> [Work instructions]: Would you write out the entries that follow word for word, omitting any images?

> [Dataset excerpts]:
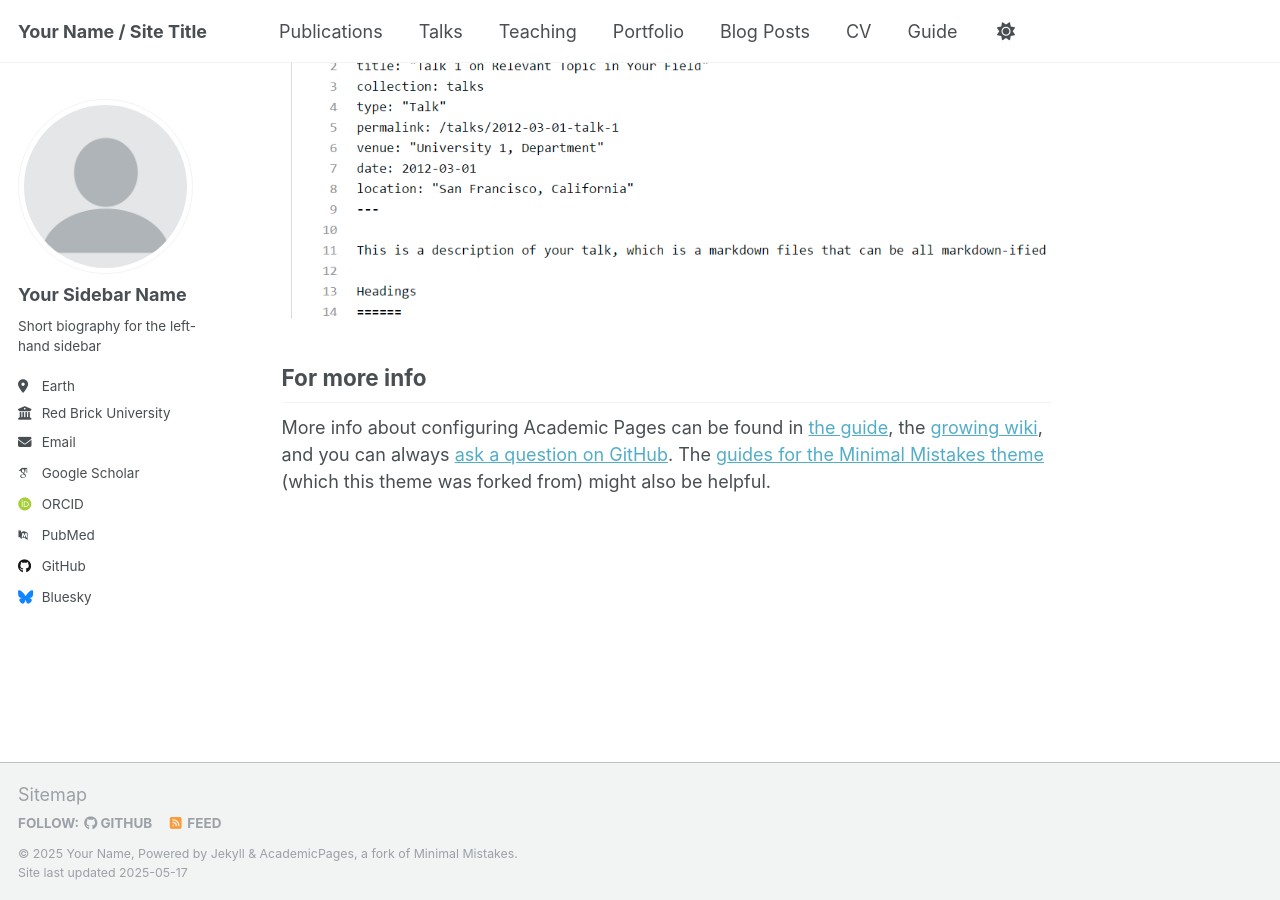
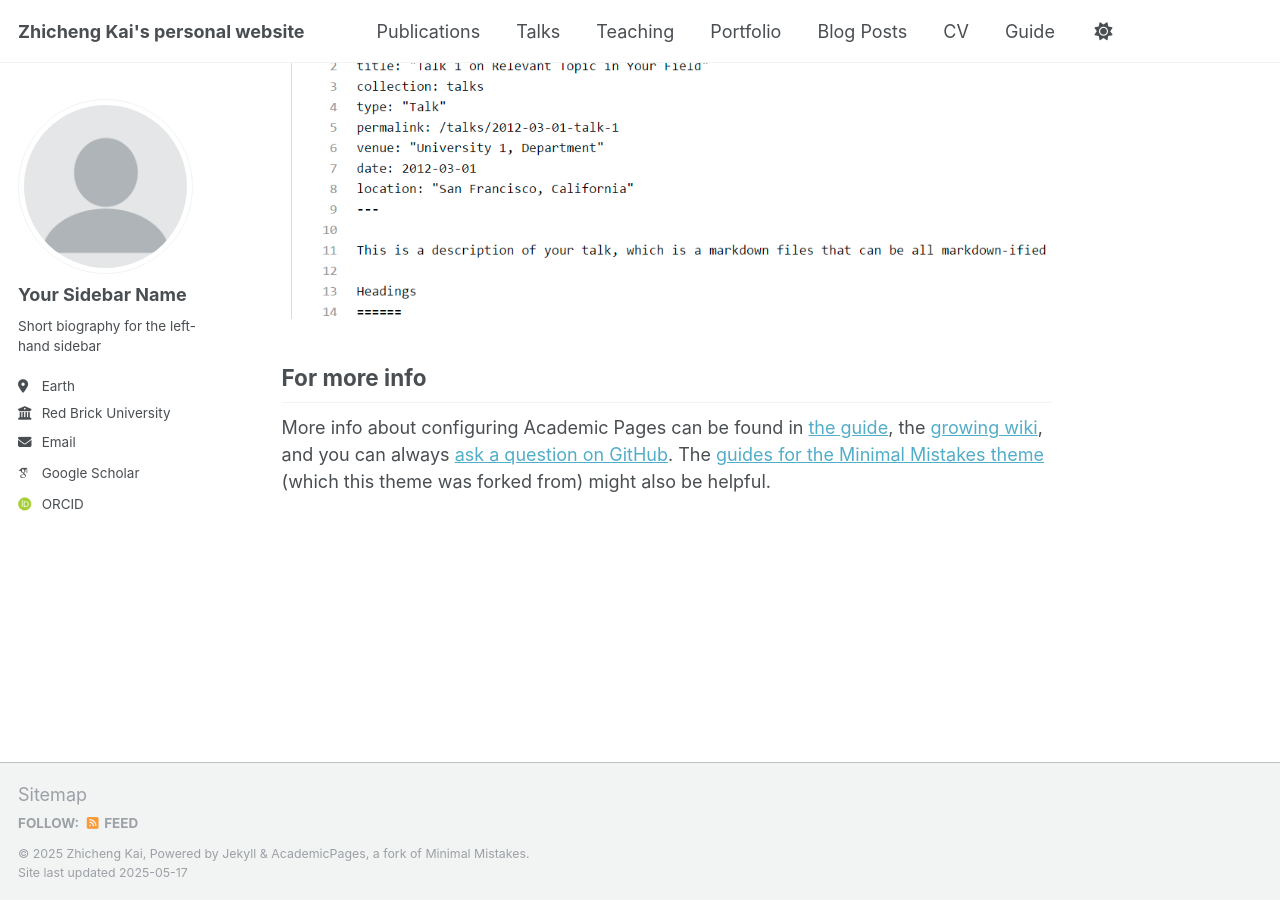
Before and after one commit to ZhichengKai/ZhichengKai.github.io, a Jekyll site: the page built from _pages/about.md, in a window 1280 px wide and 900 px high, scrolled down 2636 px. Built offline with Jekyll 4.4.1, drawn with Linux system fonts in a browser that asks for light colours; some web fonts are replaced.

Commit message:
Update _config.yml

```diff
--- a/_config.yml
+++ b/_config.yml
@@ -9,13 +9,13 @@
 # Basic Site Settings
 locale                   : "en-US"
 site_theme               : "default"
-title                    : "Your Name / Site Title"
+title                    : "Zhicheng Kai's personal website"
 title_separator          : "-"
-name                     : &name "Your Name"
+name                     : &name "Zhicheng Kai"
 description              : &description "personal description"
-url                      : https://academicpages.github.io # the base hostname & protocol for your site e.g. "https://[your GitHub username].github.io" or if you already have some other page hosted on Github then use "https://[your GitHub username].github.io/[Your Repo Name]"
+url                      : https://ZhichengKai.github.io # the base hostname & protocol for your site e.g. "https://[your GitHub username].github.io" or if you already have some other page hosted on Github then use "https://[your GitHub username].github.io/[Your Repo Name]"
 baseurl                  : "" # the subpath of your site, e.g. "/blog"
-repository               : "academicpages/academicpages.github.io"
+repository               : "ZhichengKai.github.io"
 
 # Site Author - The following control what appear as part of the author content on the side bar.
 #               If a field is blank the icon and link will not appear, otherwise it will be shown.
@@ -38,7 +38,7 @@ author:
   impactstory      : # URL
   orcid            : "http://orcid.org/yourorcidurl"
   semantic         : # URL
-  pubmed           : "https://www.ncbi.nlm.nih.gov/pubmed/?term=john+snow"
+  pubmed           :
   researchgate     : # URL
   scopus           : # URL
 
@@ -46,12 +46,12 @@ author:
   bitbucket        : # Username - Update with your username on the site
   codepen          : # Username
   dribbble         : # Username
-  github           : "academicpages"
+  github           :
   kaggle           : # Username
   stackoverflow    : # User number or user number and name (i.e., use "1" or "1/jeff-atwood")
 
   # Social media
-  bluesky          : "bsky.app" # Replace this with you Bluesky username
+  bluesky          :
   facebook         : # Username
   flickr           : # Username
   foursquare       : # Username
@@ -89,7 +89,7 @@ publication_category:
 teaser                   :  # filename of teaser fallback teaser image placed in /images/, .e.g. "500x300.png"
 breadcrumbs              : false # true, false (default)
 words_per_minute         : 160
-future                   : true
+future                   : false
 read_more                : "disabled" # if enabled, adds "Read more" links to excerpts
 talkmap_link             : false      #change to true to add link to talkmap on talks page
 comments:
```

> [Answer to this task]:
Before and after one commit to ZhichengKai/ZhichengKai.github.io, a Jekyll site: the page built from _pages/about.md, in a window 1280 px wide and 900 px high, scrolled down 2636 px. Built offline with Jekyll 4.4.1, drawn with Linux system fonts in a browser that asks for light colours; some web fonts are replaced.

Commit message:
Update _config.yml

```diff
--- a/_config.yml
+++ b/_config.yml
@@ -9,13 +9,13 @@
 # Basic Site Settings
 locale                   : "en-US"
 site_theme               : "default"
-title                    : "Your Name / Site Title"
+title                    : "Zhicheng Kai's personal website"
 title_separator          : "-"
-name                     : &name "Your Name"
+name                     : &name "Zhicheng Kai"
 description              : &description "personal description"
-url                      : https://academicpages.github.io # the base hostname & protocol for your site e.g. "https://[your GitHub username].github.io" or if you already have some other page hosted on Github then use "https://[your GitHub username].github.io/[Your Repo Name]"
+url                      : https://ZhichengKai.github.io # the base hostname & protocol for your site e.g. "https://[your GitHub username].github.io" or if you already have some other page hosted on Github then use "https://[your GitHub username].github.io/[Your Repo Name]"
 baseurl                  : "" # the subpath of your site, e.g. "/blog"
-repository               : "academicpages/academicpages.github.io"
+repository               : "ZhichengKai.github.io"
 
 # Site Author - The following control what appear as part of the author content on the side bar.
 #               If a field is blank the icon and link will not appear, otherwise it will be shown.
@@ -38,7 +38,7 @@ author:
   impactstory      : # URL
   orcid            : "http://orcid.org/yourorcidurl"
   semantic         : # URL
-  pubmed           : "https://www.ncbi.nlm.nih.gov/pubmed/?term=john+snow"
+  pubmed           :
   researchgate     : # URL
   scopus           : # URL
 
@@ -46,12 +46,12 @@ author:
   bitbucket        : # Username - Update with your username on the site
   codepen          : # Username
   dribbble         : # Username
-  github           : "academicpages"
+  github           :
   kaggle           : # Username
   stackoverflow    : # User number or user number and name (i.e., use "1" or "1/jeff-atwood")
 
   # Social media
-  bluesky          : "bsky.app" # Replace this with you Bluesky username
+  bluesky          :
   facebook         : # Username
   flickr           : # Username
   foursquare       : # Username
@@ -89,7 +89,7 @@ publication_category:
 teaser                   :  # filename of teaser fallback teaser image placed in /images/, .e.g. "500x300.png"
 breadcrumbs              : false # true, false (default)
 words_per_minute         : 160
-future                   : true
+future                   : false
 read_more                : "disabled" # if enabled, adds "Read more" links to excerpts
 talkmap_link             : false      #change to true to add link to talkmap on talks page
 comments:
```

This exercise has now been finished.